Vox Bass Guitar Pickups
Vox bass pickups Vox guitar and bass pickups of the 1960s were all of relatively simple single-coil design. The first produced were British-made, and these appeared on all the early British models: The Clubman bass, the Bassmaster, and the Phantom bass. Later models were made in Italy, along with the guitars themselves, and these were largely for the American market, under the distribution of the Thomas Organ company.
The Shadows Modern Electric Guitar Tutor
1963 guitar tuiton book *The Shadows modern electric guitar method* This interesting guitar tuition book featuring the Shadows, is peppered with Vox guitar and amp images. The Shadows themselves used Fender guitars and Vox Amps, but the then-new Vox Phantom guitars and Phantom bass feature prominently. There are also advertisements for a selection of British-built Vox guitars, the Consort, Dominator, Super Ace and Clubman bass. This book is undated, though most likely from 1963.
Interview: Mick Hawksworth
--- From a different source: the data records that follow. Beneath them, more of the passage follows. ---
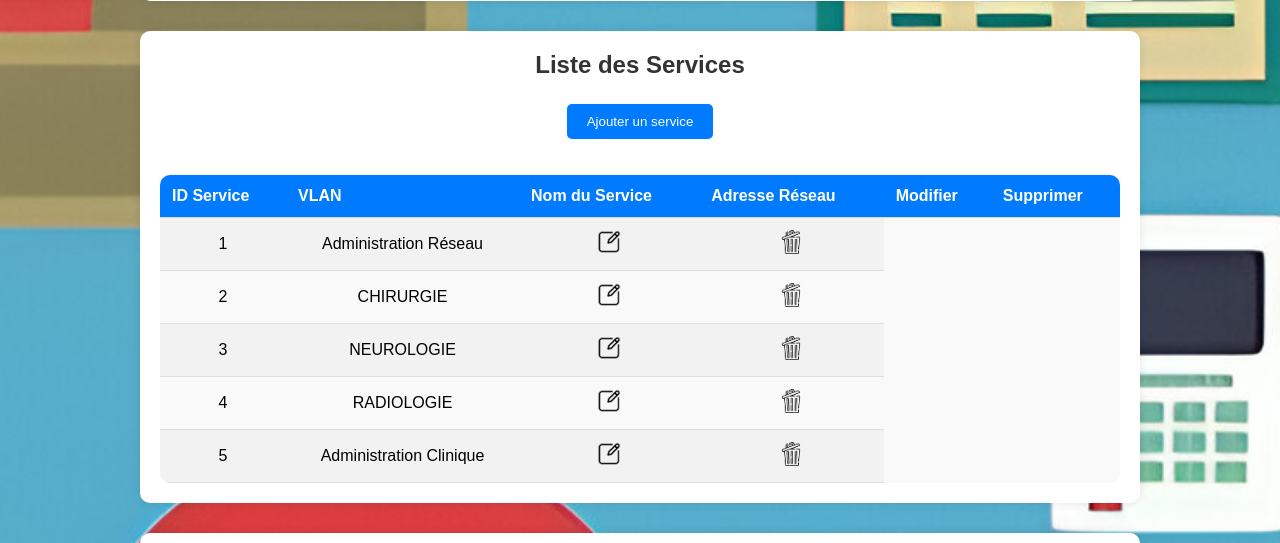
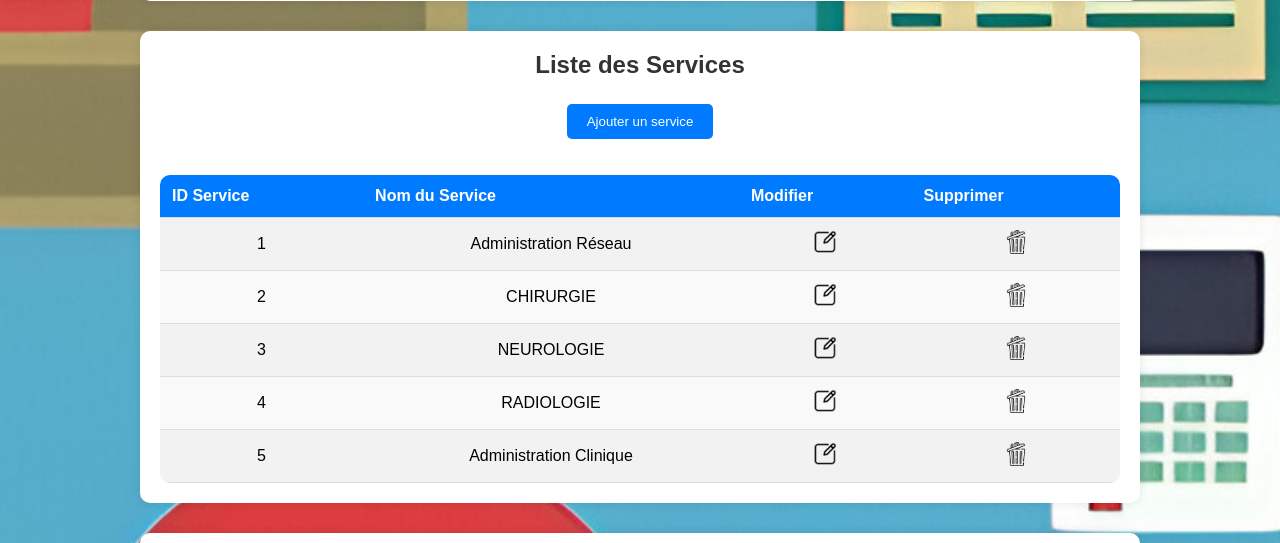
Before and after one commit to spqraxel/AP-GRP-9, a PHP site: page /admin.php in a window 1280 px wide. Shown: the part 681-1224 px from the top of the page. Run offline with PHP 8.4, Linux system fonts and the light colour scheme; the visitor is signed in with stand-in values (Sample User, id 1); data comes from the database, SQL or seed files in the repository; some libraries are stand-ins or nearby versions.

Commit message:
Changement affichage table service

```diff
--- a/html/admin.php
+++ b/html/admin.php
@@ -91,9 +91,7 @@ try {
             <table class="table-style">
                 <tr>
                     <th>ID Service</th>
-                    <th>VLAN</th>
                     <th>Nom du Service</th>
-                    <th>Adresse Réseau</th>
                     <th>Modifier</th>
                     <th>Supprimer</th>
                 </tr>
```
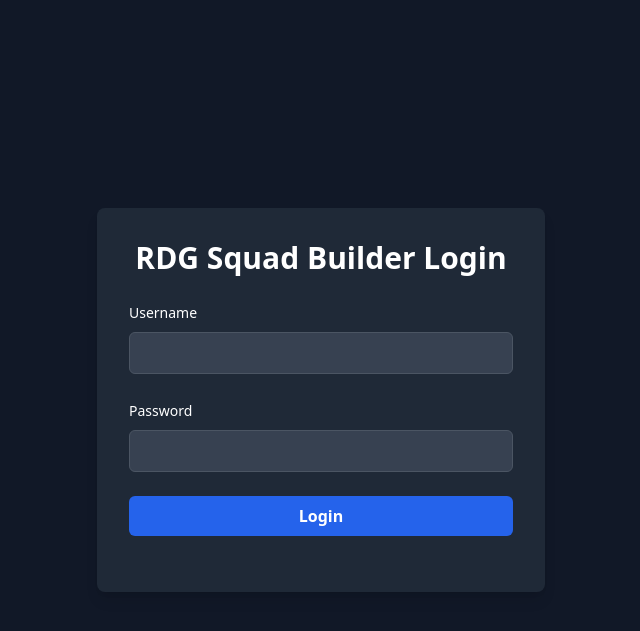
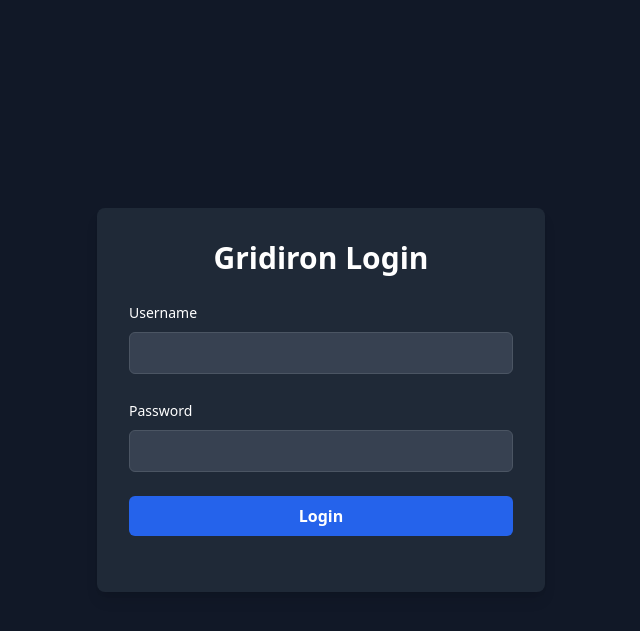
Before and after one commit to Gaz79-dev/RDG-Event-Bot, a Python web app: template bot/web/templates/login.html in a window 1280 px wide. Shown: the top 631 px of the page, without its empty margins (319-959 px from the left). Run offline with Jinja, Linux system fonts and the light colour scheme; the template is opened without the code that fills it, so the values that code supplies are empty; some libraries are stand-ins or nearby versions.

Commit message:
Update login.html

```diff
--- a/bot/web/templates/login.html
+++ b/bot/web/templates/login.html
@@ -3,12 +3,12 @@
 <head>
     <meta charset="UTF-8">
     <meta name="viewport" content="width=device-width, initial-scale=1.0">
-    <title>RDG Squad Builder - Login</title>
+    <title>Gridiron - Login</title>
     <script src="https://cdn.tailwindcss.com"></script>
 </head>
 <body class="bg-gray-900 text-white flex items-center justify-center h-screen">
     <div class="w-full max-w-md p-8 space-y-6 bg-gray-800 rounded-lg shadow-lg">
-        <h1 class="text-3xl font-bold text-center">RDG Squad Builder Login</h1>
+        <h1 class="text-3xl font-bold text-center">Gridiron Login</h1>
         <form id="login-form" class="space-y-6">
             <div>
                 <label for="username" class="text-sm font-medium">Username</label>
```
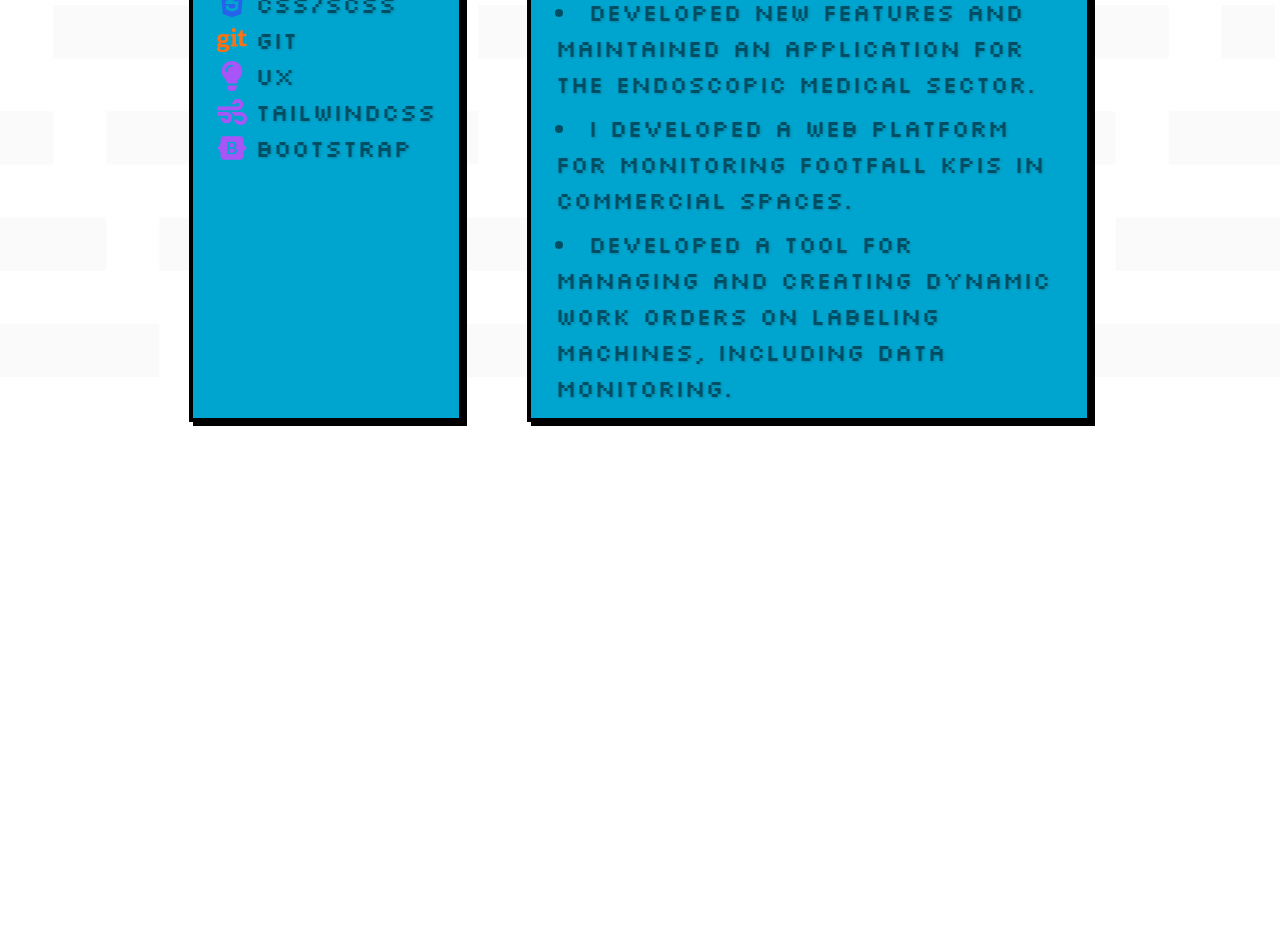
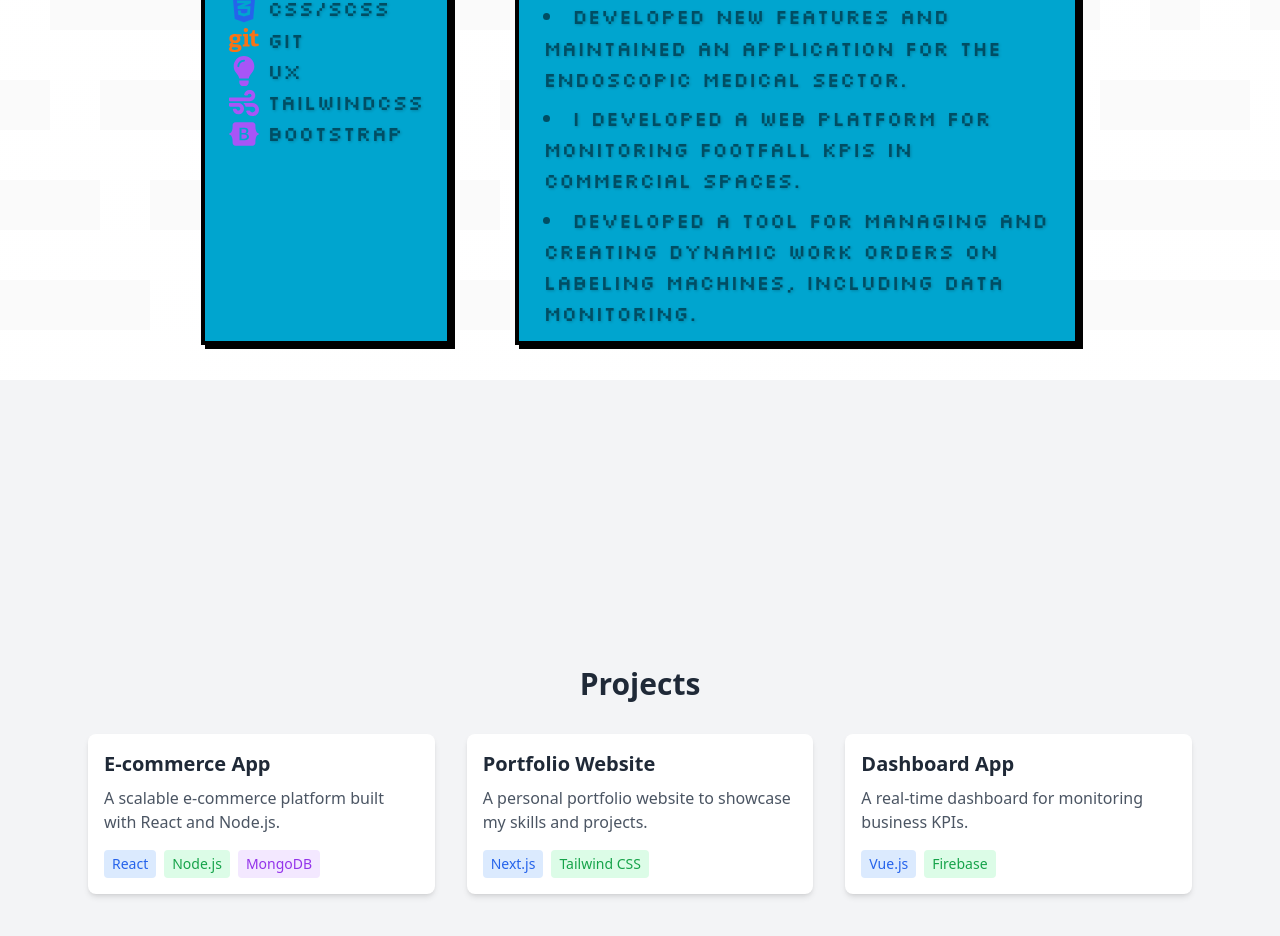
Before and after one commit to JuanCanteroJarilla/miweb, a Next.js app: page / in a window 1280 px wide. Shown: the part 1220-2156 px from the top of the page. Before the commit the page ends 1650 px from the top, so only its background shows below. Built offline with nearby package versions, Linux system fonts and the light colour scheme.

Commit message:
Projects section

```diff
--- a/src/app/page.tsx
+++ b/src/app/page.tsx
@@ -1,6 +1,7 @@
 "use client";
 import "./styles.scss";
 import About from "./about/About";
+import Projects from "./projects/Projects";
 
 export default function Home() {
   return (
@@ -27,6 +28,7 @@ export default function Home() {
         </div>
       </section>
       <About />
+      <Projects />
     </>
   );
 }
--- /dev/null
+++ b/src/app/projects/Projects.tsx
@@ -0,0 +1,117 @@
+export default function Projects() {
+  return (
+    <>
+      <section
+        id="projects"
+        className="w-full min-h-screen bg-gray-100 flex flex-col items-center justify-center"
+      >
+        <div className="max-w-6xl px-6">
+          <h2 className="text-3xl font-bold text-gray-800 mb-8 text-center">
+            Projects
+          </h2>
+          <div className="grid grid-cols-1 sm:grid-cols-2 lg:grid-cols-3 gap-8">
+            {/* Proyecto 1 */}
+            <div className="bg-white rounded-lg shadow-md overflow-hidden">
+              {/* <img
+                src="/images/project1.png"
+                alt="Project 1"
+                className="w-full h-48 object-cover"
+              /> */}
+              <div className="p-4">
+                <h3 className="text-xl font-semibold text-gray-800">
+                  E-commerce App
+                </h3>
+                <p className="text-gray-600 mt-2">
+                  A scalable e-commerce platform built with React and Node.js.
+                </p>
+                <div className="flex flex-wrap gap-2 mt-4">
+                  <span className="bg-blue-100 text-blue-600 text-sm px-2 py-1 rounded">
+                    React
+                  </span>
+                  <span className="bg-green-100 text-green-600 text-sm px-2 py-1 rounded">
+                    Node.js
+                  </span>
+                  <span className="bg-purple-100 text-purple-600 text-sm px-2 py-1 rounded">
+                    MongoDB
+                  </span>
+                </div>
+                {/* <a
+                  href="https://github.com/yourusername/ecommerce-app"
+                  target="_blank"
+                  className="block mt-4 text-blue-500 hover:underline"
+                >
+                  View Project
+                </a> */}
+              </div>
+            </div>
+
+            {/* Proyecto 2 */}
+            <div className="bg-white rounded-lg shadow-md overflow-hidden">
+              {/* <img
+                src="/images/project2.png"
+                alt="Project 2"
+                className="w-full h-48 object-cover"
+              /> */}
+              <div className="p-4">
+                <h3 className="text-xl font-semibold text-gray-800">
+                  Portfolio Website
+                </h3>
+                <p className="text-gray-600 mt-2">
+                  A personal portfolio website to showcase my skills and
+                  projects.
+                </p>
+                <div className="flex flex-wrap gap-2 mt-4">
+                  <span className="bg-blue-100 text-blue-600 text-sm px-2 py-1 rounded">
+                    Next.js
+                  </span>
+                  <span className="bg-green-100 text-green-600 text-sm px-2 py-1 rounded">
+                    Tailwind CSS
+                  </span>
+                </div>
+                {/* <a
+                  href="https://yourportfolio.com"
+                  target="_blank"
+                  className="block mt-4 text-blue-500 hover:underline"
+                >
+                  View Project
+                </a> */}
+              </div>
+            </div>
+
+            {/* Proyecto 3 */}
+            <div className="bg-white rounded-lg shadow-md overflow-hidden">
+              {/* <img
+                src="/images/project3.png"
+                alt="Project 3"
+                className="w-full h-48 object-cover"
+              /> */}
+              <div className="p-4">
+                <h3 className="text-xl font-semibold text-gray-800">
+                  Dashboard App
+                </h3>
+                <p className="text-gray-600 mt-2">
+                  A real-time dashboard for monitoring business KPIs.
+                </p>
+                <div className="flex flex-wrap gap-2 mt-4">
+                  <span className="bg-blue-100 text-blue-600 text-sm px-2 py-1 rounded">
+                    Vue.js
+                  </span>
+                  <span className="bg-green-100 text-green-600 text-sm px-2 py-1 rounded">
+                    Firebase
+                  </span>
+                </div>
+                {/* <a
+                  href="https://github.com/yourusername/dashboard-app"
+                  target="_blank"
+                  className="block mt-4 text-blue-500 hover:underline"
+                >
+                  View Project
+                </a> */}
+              </div>
+            </div>
+          </div>
+        </div>
+      </section>
+    </>
+  );
+}
--- a/src/app/styles.scss
+++ b/src/app/styles.scss
@@ -72,12 +72,12 @@ body {
   height: 64px;
 }
 
-#about {
-  font-family: "Explanation", sans-serif;
-  font-size: 1.5rem;
-  color: #143040;
-  text-shadow: 1px 1px 3px rgba(0, 0, 0, 0.2);
-}
+// #about {
+//   font-family: "Explanation", sans-serif;
+//   font-size: 1.5rem;
+//   color: #143040;
+//   text-shadow: 1px 1px 3px rgba(0, 0, 0, 0.2);
+// }
 
 .inicio {
   background-image: url("/images/45-degree-fabric-light.png");
@@ -126,6 +126,7 @@ body {
     font-family: "Silkscreen Regular", sans-serif;
     color: #004E64;
     text-shadow: 1px 1px 3px rgba(0, 0, 0, 0.2);
+    font-size: 1.3rem;
   }
 }
 
```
Mick HawksworthThe latest Fly Guitar interview is with one of Britain's unsung bass heroes. Mick Hawksworth has been performing and recording for over 40 years, in a long line up of bands, and as a session player. In the 60s he was noted for his "technically brilliant basslines" after he formed the short-lived Andromeda with Attack frontman John Cann. He's got a great taste in gear: Acoustic, Danelectro, Guild. And of course Gibson; he most often plays an RD Artist bass. Check out the youtube clips to see it in action! In six parts.
1976 Gibson G3 bass guitar
1977 Gibson Grabber bass guitar, Maple Gloss finishImages and description of a 1976 Gibson Grabber 3, or G3, bass guitar in Maple Gloss finish. The G3 was the upgraded version of the Gibson Grabber, essentially the same bass in every way, except the pickups. Rather than one sliding humbucker, it featured three G3 single coil pickups wired in humbucking configuration. many people regard the G3 as the best of the Grabber/G3/Ripper family of basses.